--- Data shown Enclosed Below ---
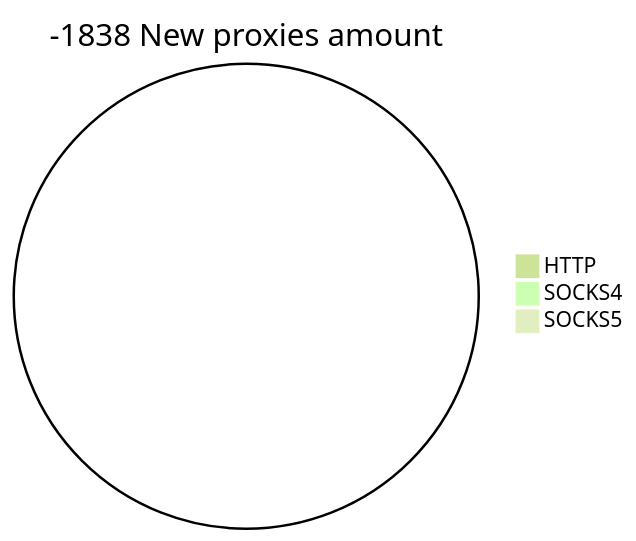
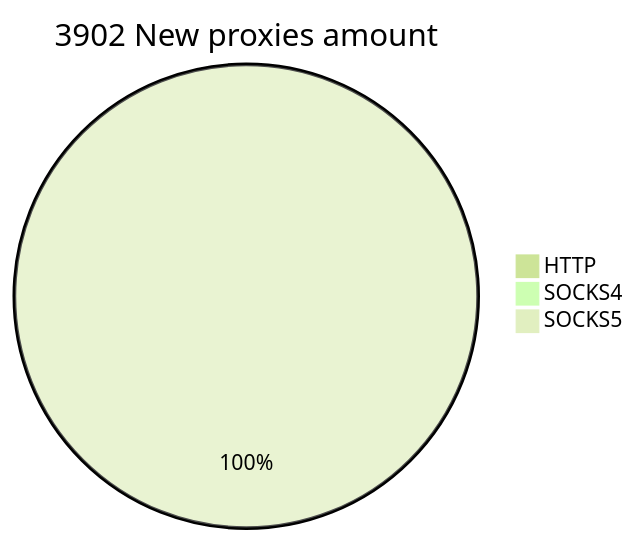
The second of 2 diagrams in README.md (cutipu/proxylist), drawn with Mermaid (forest theme) before and after one commit. The commit also changed other lines of this file, not shown here.

````diff
--- a/README.md
+++ b/README.md
@@ -10,6 +10,6 @@
 ```mermaid
-pie title -1838 New proxies amount
+pie title 3902 New proxies amount
     "HTTP" : 0
     "SOCKS4" : 0
-    "SOCKS5" : 0
+    "SOCKS5" : 3908
 ```
````
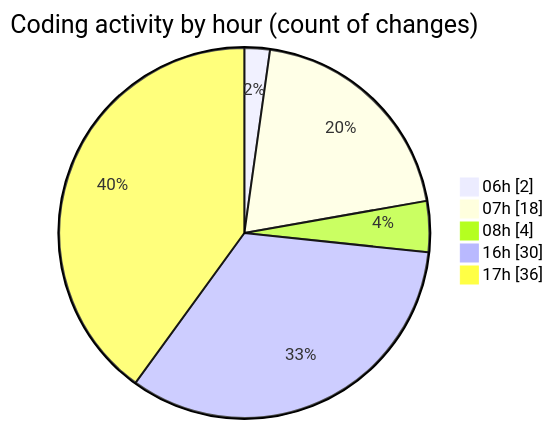
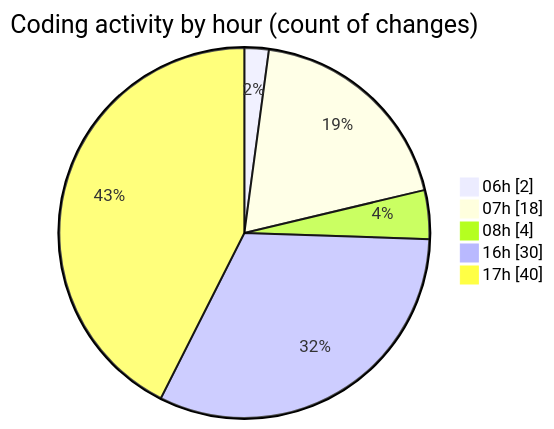
The second of 2 diagrams in 2025-01-27/termonied-web/README.md (robertbonfada/code-tracking), drawn with Mermaid before and after one commit. The commit also changed other lines of this file and 1 other file, not shown here.

````diff
--- a/2025-01-27/termonied-web/README.md
+++ b/2025-01-27/termonied-web/README.md
@@ -40,9 +42,9 @@
 ```mermaid
 pie showData
 title Coding activity by hour (count of changes)
 "06h" : 2
 "07h" : 18
 "08h" : 4
 "16h" : 30
-"17h" : 36
+"17h" : 40
 ```
````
--- End of Enclosed Data shown ---
◆ **Try it**
All of the records need to be reproduced exactly, with each picture omitted.

◆ **Reply**
The second of 2 diagrams in README.md (cutipu/proxylist), drawn with Mermaid (forest theme) before and after one commit. The commit also changed other lines of this file, not shown here.

````diff
--- a/README.md
+++ b/README.md
@@ -10,6 +10,6 @@
 ```mermaid
-pie title -1838 New proxies amount
+pie title 3902 New proxies amount
     "HTTP" : 0
     "SOCKS4" : 0
-    "SOCKS5" : 0
+    "SOCKS5" : 3908
 ```
````
The second of 2 diagrams in 2025-01-27/termonied-web/README.md (robertbonfada/code-tracking), drawn with Mermaid before and after one commit. The commit also changed other lines of this file and 1 other file, not shown here.

````diff
--- a/2025-01-27/termonied-web/README.md
+++ b/2025-01-27/termonied-web/README.md
@@ -40,9 +42,9 @@
 ```mermaid
 pie showData
 title Coding activity by hour (count of changes)
 "06h" : 2
 "07h" : 18
 "08h" : 4
 "16h" : 30
-"17h" : 36
+"17h" : 40
 ```
````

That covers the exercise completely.